Data —
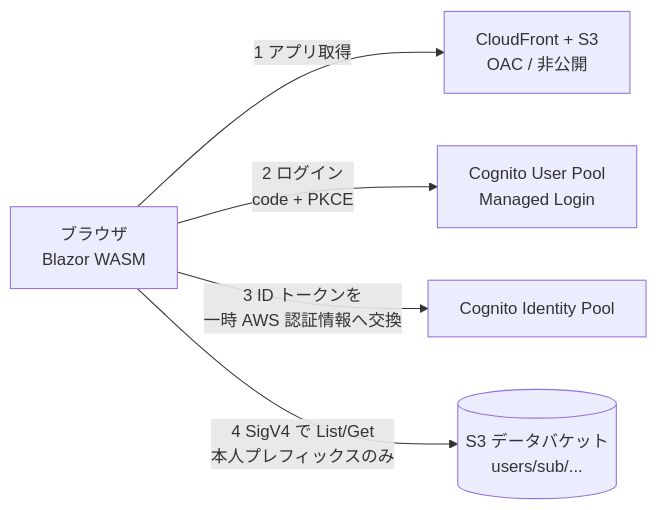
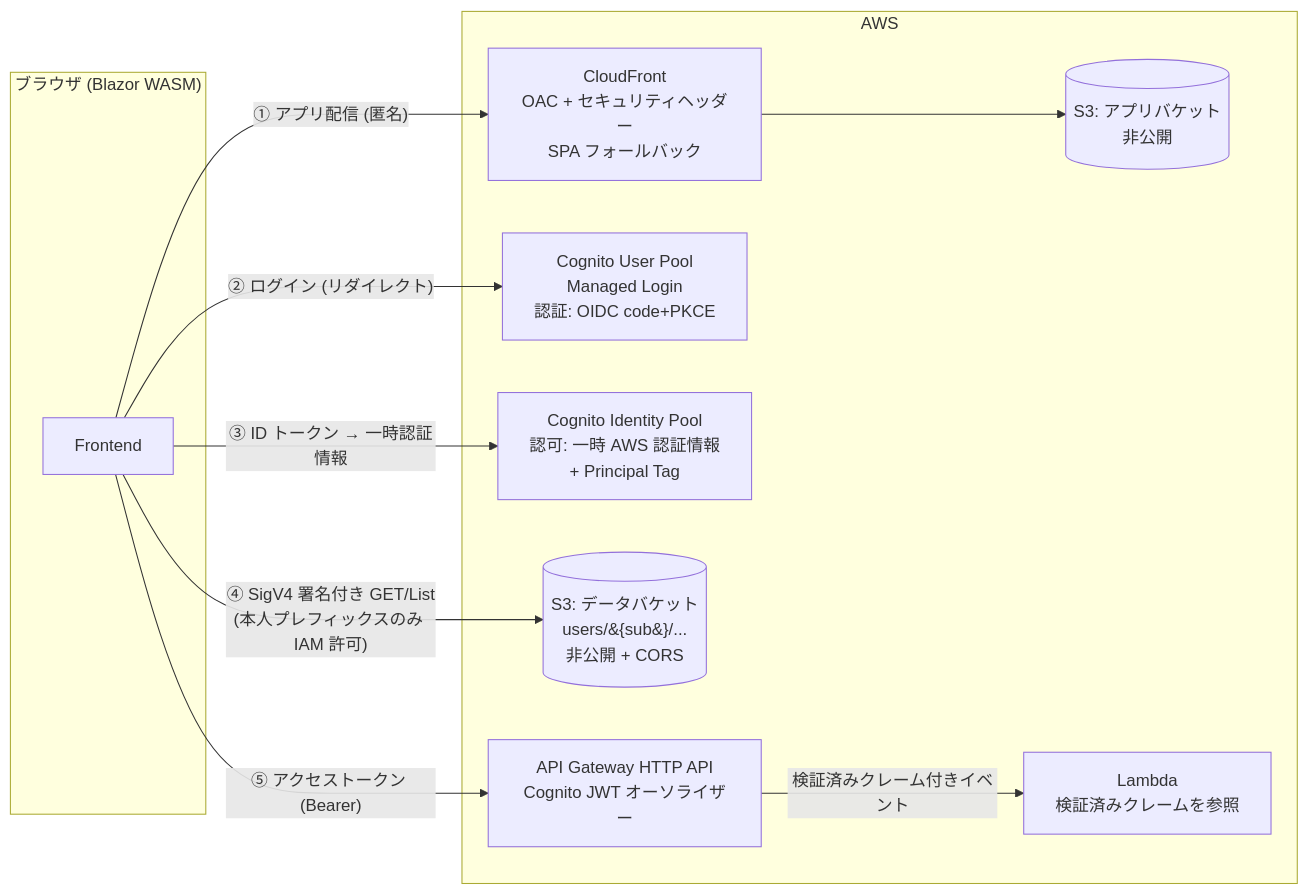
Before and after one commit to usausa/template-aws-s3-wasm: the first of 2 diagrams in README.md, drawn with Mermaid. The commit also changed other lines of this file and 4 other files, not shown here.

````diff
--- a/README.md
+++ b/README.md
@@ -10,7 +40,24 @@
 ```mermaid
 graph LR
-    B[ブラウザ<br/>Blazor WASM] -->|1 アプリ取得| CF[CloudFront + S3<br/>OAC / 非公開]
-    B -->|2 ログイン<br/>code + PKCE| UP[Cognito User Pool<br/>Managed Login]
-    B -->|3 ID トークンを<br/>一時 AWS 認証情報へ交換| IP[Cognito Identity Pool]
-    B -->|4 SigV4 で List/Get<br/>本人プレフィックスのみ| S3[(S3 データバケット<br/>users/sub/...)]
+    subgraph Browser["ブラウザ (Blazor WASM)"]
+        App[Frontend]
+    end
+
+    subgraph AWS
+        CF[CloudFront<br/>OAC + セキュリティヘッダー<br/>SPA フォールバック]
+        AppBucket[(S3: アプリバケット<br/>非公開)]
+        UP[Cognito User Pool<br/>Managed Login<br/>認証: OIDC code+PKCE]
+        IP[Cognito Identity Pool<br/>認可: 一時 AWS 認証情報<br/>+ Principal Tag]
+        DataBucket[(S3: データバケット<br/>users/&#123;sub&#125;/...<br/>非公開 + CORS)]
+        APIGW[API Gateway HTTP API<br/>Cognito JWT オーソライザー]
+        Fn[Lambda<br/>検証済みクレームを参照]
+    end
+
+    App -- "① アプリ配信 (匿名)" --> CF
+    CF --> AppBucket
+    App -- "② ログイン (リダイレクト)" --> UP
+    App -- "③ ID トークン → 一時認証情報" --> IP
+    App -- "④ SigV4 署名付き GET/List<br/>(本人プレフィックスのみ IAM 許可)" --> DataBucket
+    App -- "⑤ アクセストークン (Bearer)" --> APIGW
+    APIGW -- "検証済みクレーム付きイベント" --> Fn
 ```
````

What is being asked — Keep the pictures out of the copy and return the rest of the data above exactly.

Solution —
Before and after one commit to usausa/template-aws-s3-wasm: the first of 2 diagrams in README.md, drawn with Mermaid. The commit also changed other lines of this file and 4 other files, not shown here.

````diff
--- a/README.md
+++ b/README.md
@@ -10,7 +40,24 @@
 ```mermaid
 graph LR
-    B[ブラウザ<br/>Blazor WASM] -->|1 アプリ取得| CF[CloudFront + S3<br/>OAC / 非公開]
-    B -->|2 ログイン<br/>code + PKCE| UP[Cognito User Pool<br/>Managed Login]
-    B -->|3 ID トークンを<br/>一時 AWS 認証情報へ交換| IP[Cognito Identity Pool]
-    B -->|4 SigV4 で List/Get<br/>本人プレフィックスのみ| S3[(S3 データバケット<br/>users/sub/...)]
+    subgraph Browser["ブラウザ (Blazor WASM)"]
+        App[Frontend]
+    end
+
+    subgraph AWS
+        CF[CloudFront<br/>OAC + セキュリティヘッダー<br/>SPA フォールバック]
+        AppBucket[(S3: アプリバケット<br/>非公開)]
+        UP[Cognito User Pool<br/>Managed Login<br/>認証: OIDC code+PKCE]
+        IP[Cognito Identity Pool<br/>認可: 一時 AWS 認証情報<br/>+ Principal Tag]
+        DataBucket[(S3: データバケット<br/>users/&#123;sub&#125;/...<br/>非公開 + CORS)]
+        APIGW[API Gateway HTTP API<br/>Cognito JWT オーソライザー]
+        Fn[Lambda<br/>検証済みクレームを参照]
+    end
+
+    App -- "① アプリ配信 (匿名)" --> CF
+    CF --> AppBucket
+    App -- "② ログイン (リダイレクト)" --> UP
+    App -- "③ ID トークン → 一時認証情報" --> IP
+    App -- "④ SigV4 署名付き GET/List<br/>(本人プレフィックスのみ IAM 許可)" --> DataBucket
+    App -- "⑤ アクセストークン (Bearer)" --> APIGW
+    APIGW -- "検証済みクレーム付きイベント" --> Fn
 ```
````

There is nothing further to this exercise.